— Dataset extract —
=-=-=

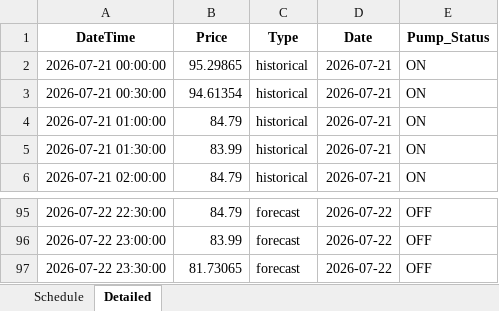
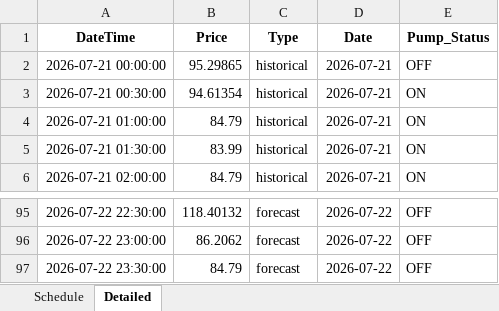
Before and after one commit to wjt1991/pump-optimisation-for-SHW, an Excel workbook: data/latest/optimisation_result.xlsx, sheet Detailed, drawn as a sheet; only a part is shown, gaps mark what is left out; values as stored, in another font and other column widths than the file's, no borders; the diff covers the shown part only; the diff names each change by its address in the sheet, - before the commit and + after, or states it on an @@ line.

```diff
--- a/data/latest/optimisation_result.xlsx (sheet Detailed)
+++ b/data/latest/optimisation_result.xlsx (sheet Detailed)
-E2 (Pump_Status): ON
+E2 (Pump_Status): OFF
-B95 (Price): 84.79
+B95 (Price): 118.40132
-B96 (Price): 83.99
+B96 (Price): 86.2062
-B97 (Price): 81.73065
+B97 (Price): 84.79
```
Also changed, not shown: 58 edited cells elsewhere in this sheet, sheet Schedule, 3 other files.
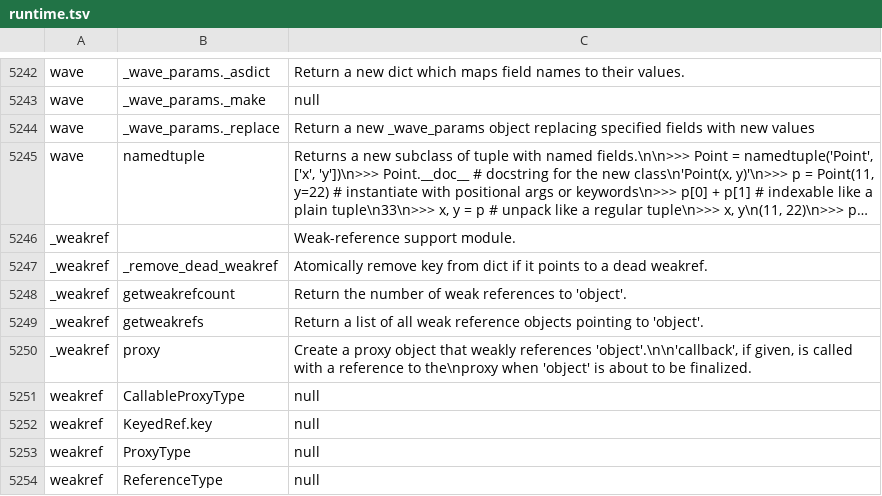
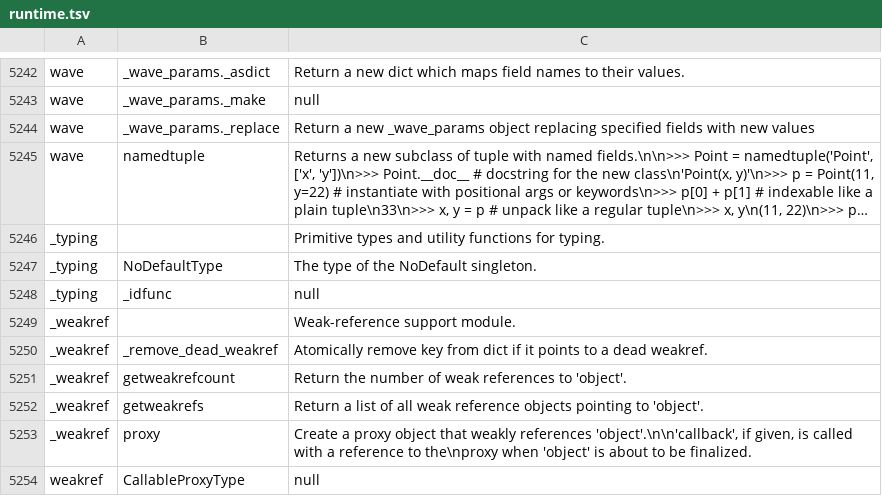
Before and after one commit to JoaoHenriqueBarbosa/pseudo-linus, a TSV file: crates/ul-python/data/cpython-docs/runtime.tsv, drawn as a sheet; only a part is shown, gaps mark what is left out; the shorter side is filled out with more unchanged rows; long unchanged cells end in …; the diff names each change by its address in the sheet, - before the commit and + after, or states it on an @@ line.

```diff
--- a/crates/ul-python/data/cpython-docs/runtime.tsv
+++ b/crates/ul-python/data/cpython-docs/runtime.tsv
+row 5246: _typing |  | Primitive types and utility functions for typing.
+row 5247: _typing | NoDefaultType | The type of the NoDefault singleton.
+row 5248: _typing | _idfunc | null
```
Also changed, not shown: crates/ul-python/data/cpython-docs/builtin-method-sigs.tsv, crates/ul-python/data/cpython-docs/module-private-names.tsv, 33 other files.
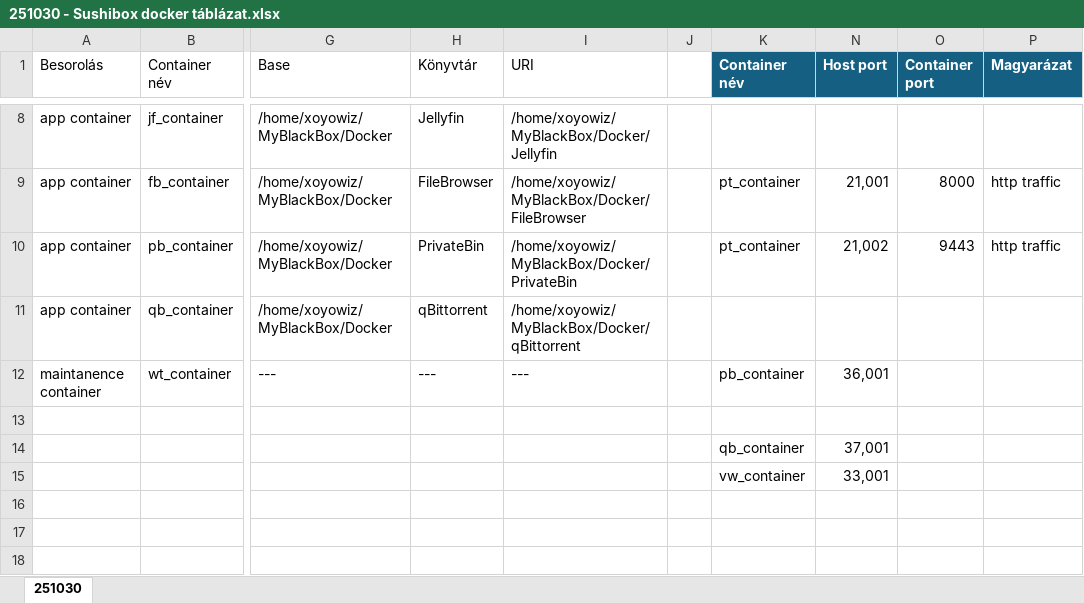
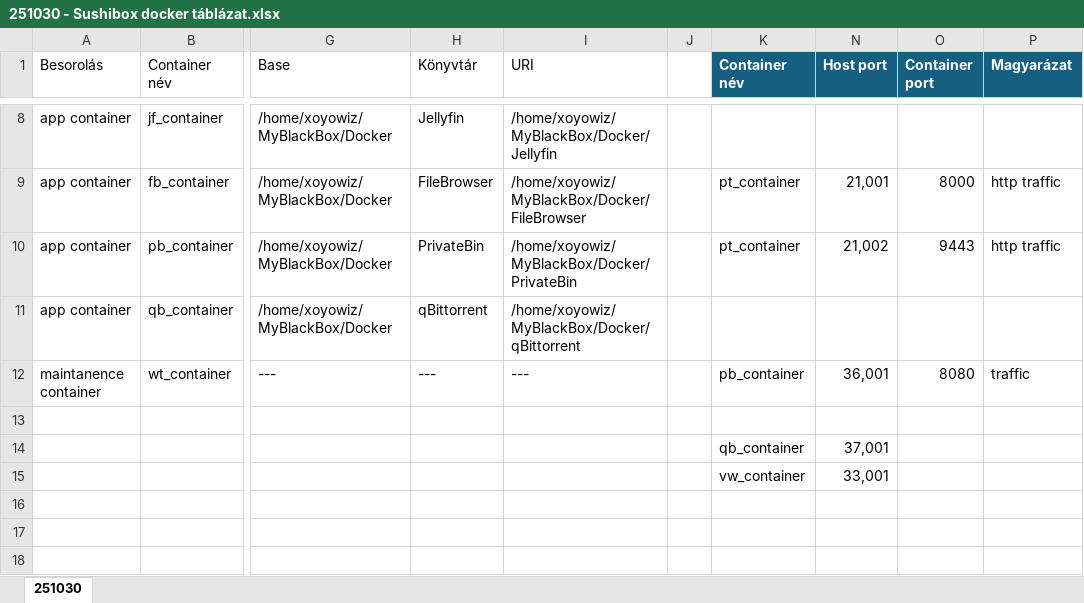
Before and after one commit to MysticDannyBoy/sushibox-docker, an Excel workbook: 251030 - Sushibox docker táblázat.xlsx, sheet 251030, drawn as a sheet; only a part is shown, gaps mark what is left out; values as stored, in another font and other column widths than the file's, no borders; table styles not drawn; the diff names each change by its address in the sheet, - before the commit and + after, or states it on an @@ line.

Commit message:
pb_container added

```diff
--- a/251030 - Sushibox docker táblázat.xlsx (sheet 251030)
+++ b/251030 - Sushibox docker táblázat.xlsx (sheet 251030)
-O12 (Container port): (empty)
+O12 (Container port): 8080
-P12 (Magyarázat): (empty)
+P12 (Magyarázat): traffic
```
Also changed, not shown: 1 other file.
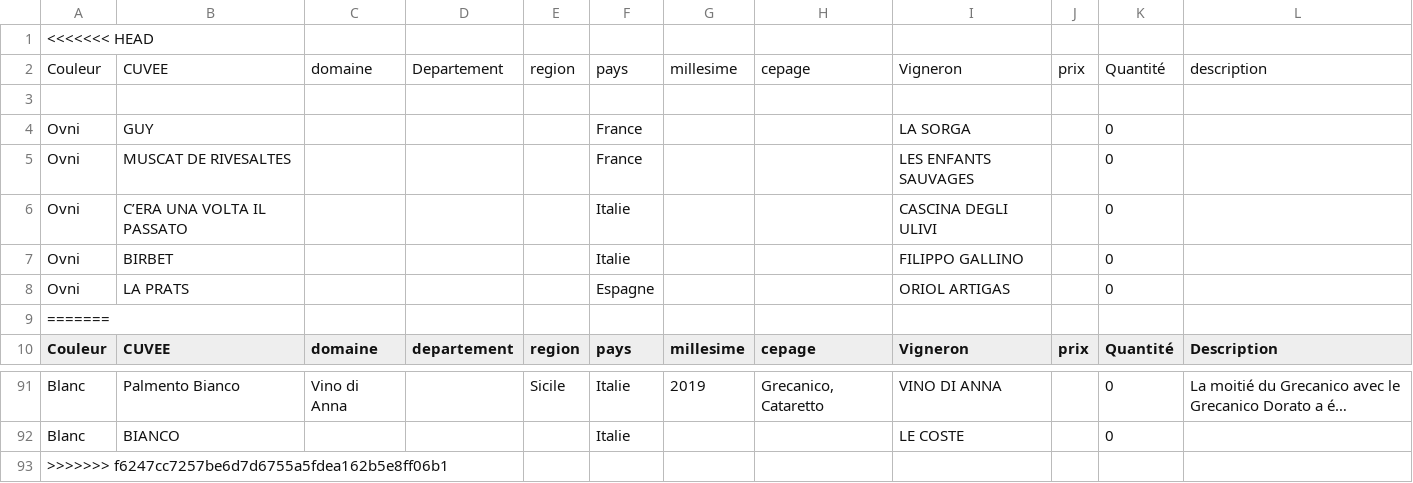
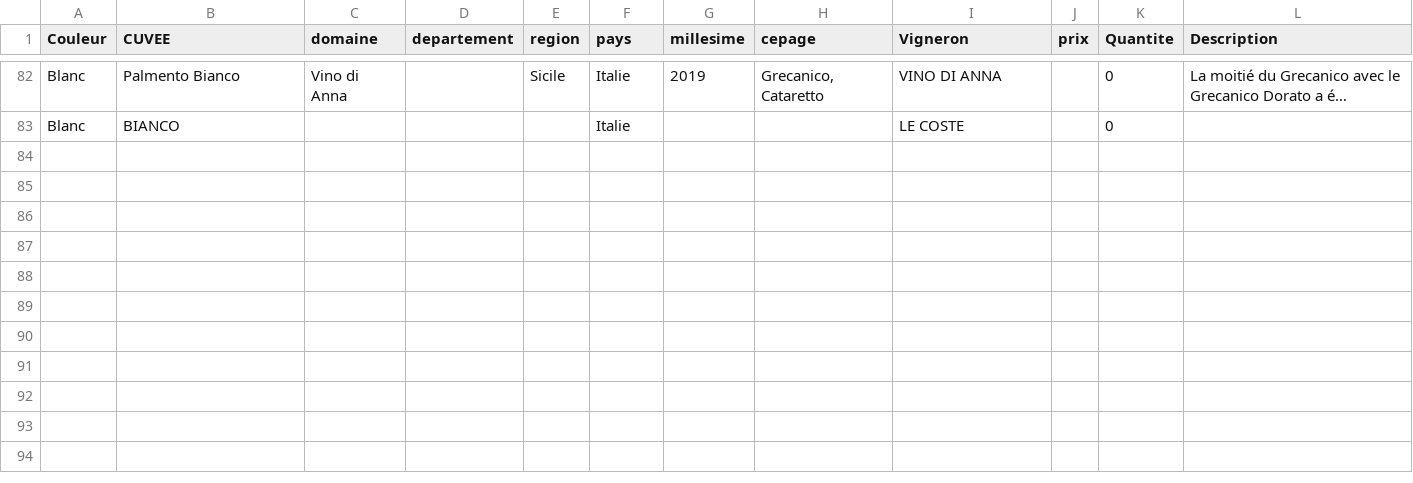
Before and after one commit to remiTriton/babelApi, a CSV file: populate_db/data.csv, drawn as a sheet; only a part is shown, gaps mark what is left out; long unchanged cells end in …; removed rows and columns are numbered as before the commit, all else as after; the diff names each change by its address in the sheet, - before the commit and + after, or states it on an @@ line.

```diff
--- a/populate_db/data.csv
+++ b/populate_db/data.csv
-row 1: <<<<<<< HEAD
-row 2: Couleur | CUVEE | domaine | Departement | region | pays | millesime | cepage | Vigneron | prix | Quantité | description
-row 3: (empty)
-row 4: Ovni | GUY |  |  |  | France |  |  | LA SORGA |  | 0
-row 5: Ovni | MUSCAT DE RIVESALTES |  |  |  | France |  |  | LES ENFANTS SAUVAGES |  | 0
-row 6: Ovni | C’ERA UNA VOLTA IL PASSATO |  |  |  | Italie |  |  | CASCINA DEGLI ULIVI |  | 0
-row 7: Ovni | BIRBET |  |  |  | Italie |  |  | FILIPPO GALLINO |  | 0
-row 8: Ovni | LA PRATS |  |  |  | Espagne |  |  | ORIOL ARTIGAS |  | 0
-row 9: =======
-K1: Quantité
+K1: Quantite
-row 93: >>>>>>> f6247cc7257be6d7d6755a5fdea162b5e8ff06b1
```
Also changed, not shown: 2 other files.
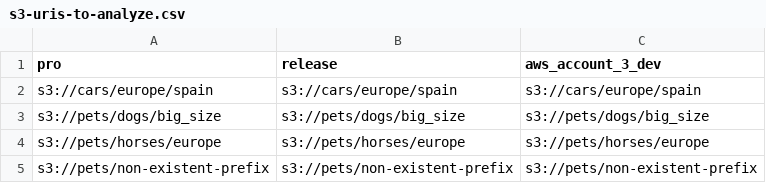
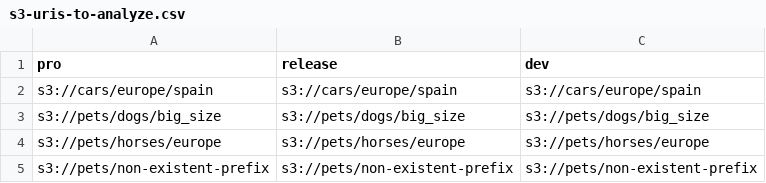
Before and after one commit to CarlosAMolina/aws-s3-diff, a CSV file: config/s3-uris-to-analyze.csv, drawn as a sheet.

Commit message:
refactor: rename aws_account_3_dev to dev

```diff
--- a/config/s3-uris-to-analyze.csv
+++ b/config/s3-uris-to-analyze.csv
@@ -1,2 +1,2 @@
-pro,release,aws_account_3_dev
+pro,release,dev
 s3://cars/europe/spain,s3://cars/europe/spain,s3://cars/europe/spain
```
Also changed, not shown: 16 other files.
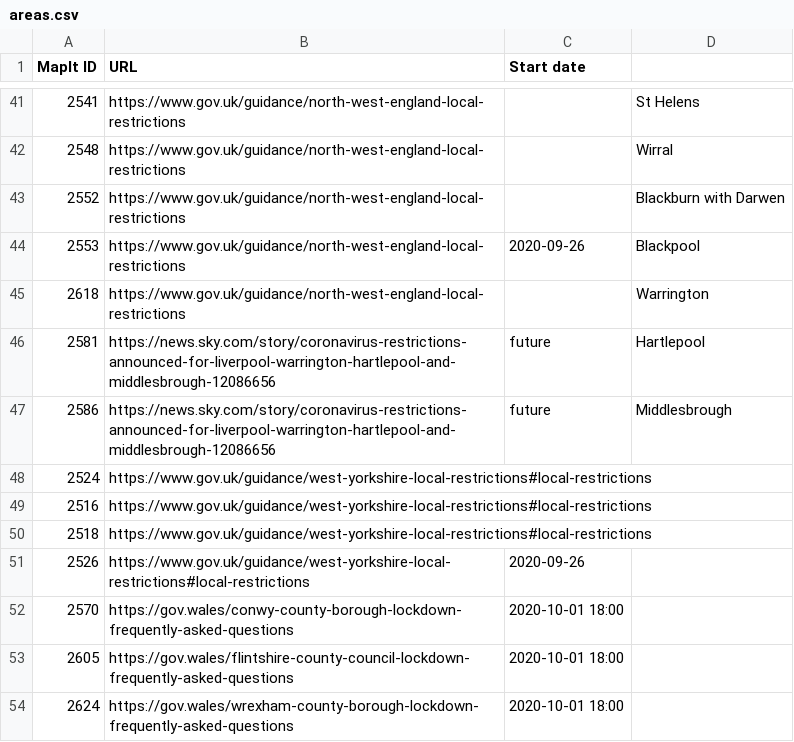
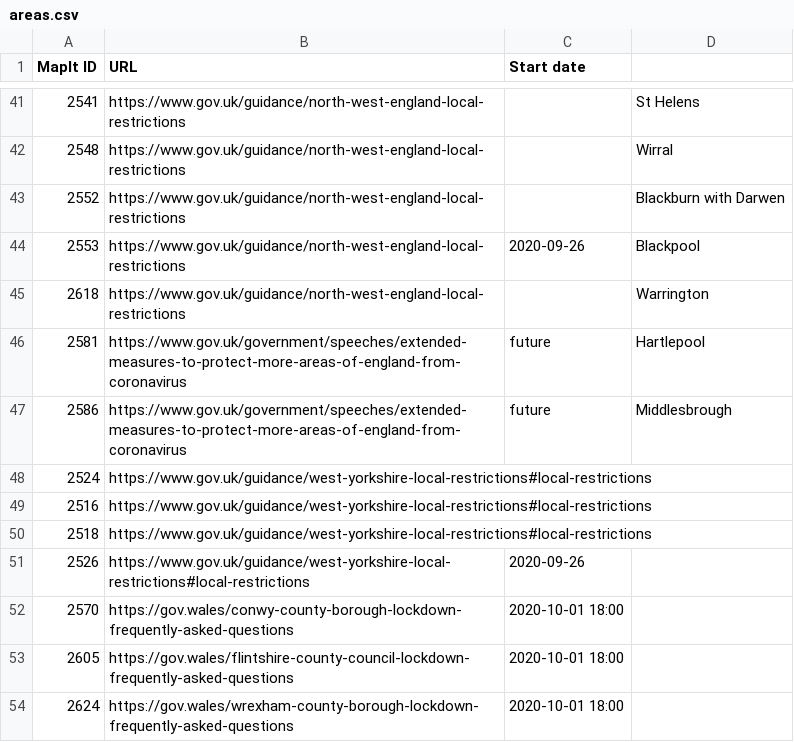
Before and after one commit to dracos/local-lockdown-lookup, a CSV file: areas.csv, drawn as a sheet; only a part is shown, gaps mark what is left out.

Commit message:
Update to GOV.UK speech on new areas.

```diff
--- a/areas.csv
+++ b/areas.csv
@@ -45,4 +45,4 @@ MapIt ID,URL,Start date
 2618,https://www.gov.uk/guidance/north-west-england-local-restrictions,,Warrington
-2581,https://news.sky.com/story/coronavirus-restrictions-announced-for-liverpool-warrington-hartlepool-and-middlesbrough-12086656,future,Hartlepool
-2586,https://news.sky.com/story/coronavirus-restrictions-announced-for-liverpool-warrington-hartlepool-and-middlesbrough-12086656,future,Middlesbrough
+2581,https://www.gov.uk/government/speeches/extended-measures-to-protect-more-areas-of-england-from-coronavirus,future,Hartlepool
+2586,https://www.gov.uk/government/speeches/extended-measures-to-protect-more-areas-of-england-from-coronavirus,future,Middlesbrough
 2524,https://www.gov.uk/guidance/west-yorkshire-local-restrictions#local-restrictions,
```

=-=-=

— What the task asks —
Your copy must repeat the data word for word and show none of its images.

— Task answer —
Before and after one commit to wjt1991/pump-optimisation-for-SHW, an Excel workbook: data/latest/optimisation_result.xlsx, sheet Detailed, drawn as a sheet; only a part is shown, gaps mark what is left out; values as stored, in another font and other column widths than the file's, no borders; the diff covers the shown part only; the diff names each change by its address in the sheet, - before the commit and + after, or states it on an @@ line.

```diff
--- a/data/latest/optimisation_result.xlsx (sheet Detailed)
+++ b/data/latest/optimisation_result.xlsx (sheet Detailed)
-E2 (Pump_Status): ON
+E2 (Pump_Status): OFF
-B95 (Price): 84.79
+B95 (Price): 118.40132
-B96 (Price): 83.99
+B96 (Price): 86.2062
-B97 (Price): 81.73065
+B97 (Price): 84.79
```
Also changed, not shown: 58 edited cells elsewhere in this sheet, sheet Schedule, 3 other files.
Before and after one commit to JoaoHenriqueBarbosa/pseudo-linus, a TSV file: crates/ul-python/data/cpython-docs/runtime.tsv, drawn as a sheet; only a part is shown, gaps mark what is left out; the shorter side is filled out with more unchanged rows; long unchanged cells end in …; the diff names each change by its address in the sheet, - before the commit and + after, or states it on an @@ line.

```diff
--- a/crates/ul-python/data/cpython-docs/runtime.tsv
+++ b/crates/ul-python/data/cpython-docs/runtime.tsv
+row 5246: _typing |  | Primitive types and utility functions for typing.
+row 5247: _typing | NoDefaultType | The type of the NoDefault singleton.
+row 5248: _typing | _idfunc | null
```
Also changed, not shown: crates/ul-python/data/cpython-docs/builtin-method-sigs.tsv, crates/ul-python/data/cpython-docs/module-private-names.tsv, 33 other files.
Before and after one commit to MysticDannyBoy/sushibox-docker, an Excel workbook: 251030 - Sushibox docker táblázat.xlsx, sheet 251030, drawn as a sheet; only a part is shown, gaps mark what is left out; values as stored, in another font and other column widths than the file's, no borders; table styles not drawn; the diff names each change by its address in the sheet, - before the commit and + after, or states it on an @@ line.

Commit message:
pb_container added

```diff
--- a/251030 - Sushibox docker táblázat.xlsx (sheet 251030)
+++ b/251030 - Sushibox docker táblázat.xlsx (sheet 251030)
-O12 (Container port): (empty)
+O12 (Container port): 8080
-P12 (Magyarázat): (empty)
+P12 (Magyarázat): traffic
```
Also changed, not shown: 1 other file.
Before and after one commit to remiTriton/babelApi, a CSV file: populate_db/data.csv, drawn as a sheet; only a part is shown, gaps mark what is left out; long unchanged cells end in …; removed rows and columns are numbered as before the commit, all else as after; the diff names each change by its address in the sheet, - before the commit and + after, or states it on an @@ line.

```diff
--- a/populate_db/data.csv
+++ b/populate_db/data.csv
-row 1: <<<<<<< HEAD
-row 2: Couleur | CUVEE | domaine | Departement | region | pays | millesime | cepage | Vigneron | prix | Quantité | description
-row 3: (empty)
-row 4: Ovni | GUY |  |  |  | France |  |  | LA SORGA |  | 0
-row 5: Ovni | MUSCAT DE RIVESALTES |  |  |  | France |  |  | LES ENFANTS SAUVAGES |  | 0
-row 6: Ovni | C’ERA UNA VOLTA IL PASSATO |  |  |  | Italie |  |  | CASCINA DEGLI ULIVI |  | 0
-row 7: Ovni | BIRBET |  |  |  | Italie |  |  | FILIPPO GALLINO |  | 0
-row 8: Ovni | LA PRATS |  |  |  | Espagne |  |  | ORIOL ARTIGAS |  | 0
-row 9: =======
-K1: Quantité
+K1: Quantite
-row 93: >>>>>>> f6247cc7257be6d7d6755a5fdea162b5e8ff06b1
```
Also changed, not shown: 2 other files.
Before and after one commit to CarlosAMolina/aws-s3-diff, a CSV file: config/s3-uris-to-analyze.csv, drawn as a sheet.

Commit message:
refactor: rename aws_account_3_dev to dev

```diff
--- a/config/s3-uris-to-analyze.csv
+++ b/config/s3-uris-to-analyze.csv
@@ -1,2 +1,2 @@
-pro,release,aws_account_3_dev
+pro,release,dev
 s3://cars/europe/spain,s3://cars/europe/spain,s3://cars/europe/spain
```
Also changed, not shown: 16 other files.
Before and after one commit to dracos/local-lockdown-lookup, a CSV file: areas.csv, drawn as a sheet; only a part is shown, gaps mark what is left out.

Commit message:
Update to GOV.UK speech on new areas.

```diff
--- a/areas.csv
+++ b/areas.csv
@@ -45,4 +45,4 @@ MapIt ID,URL,Start date
 2618,https://www.gov.uk/guidance/north-west-england-local-restrictions,,Warrington
-2581,https://news.sky.com/story/coronavirus-restrictions-announced-for-liverpool-warrington-hartlepool-and-middlesbrough-12086656,future,Hartlepool
-2586,https://news.sky.com/story/coronavirus-restrictions-announced-for-liverpool-warrington-hartlepool-and-middlesbrough-12086656,future,Middlesbrough
+2581,https://www.gov.uk/government/speeches/extended-measures-to-protect-more-areas-of-england-from-coronavirus,future,Hartlepool
+2586,https://www.gov.uk/government/speeches/extended-measures-to-protect-more-areas-of-england-from-coronavirus,future,Middlesbrough
 2524,https://www.gov.uk/guidance/west-yorkshire-local-restrictions#local-restrictions,
```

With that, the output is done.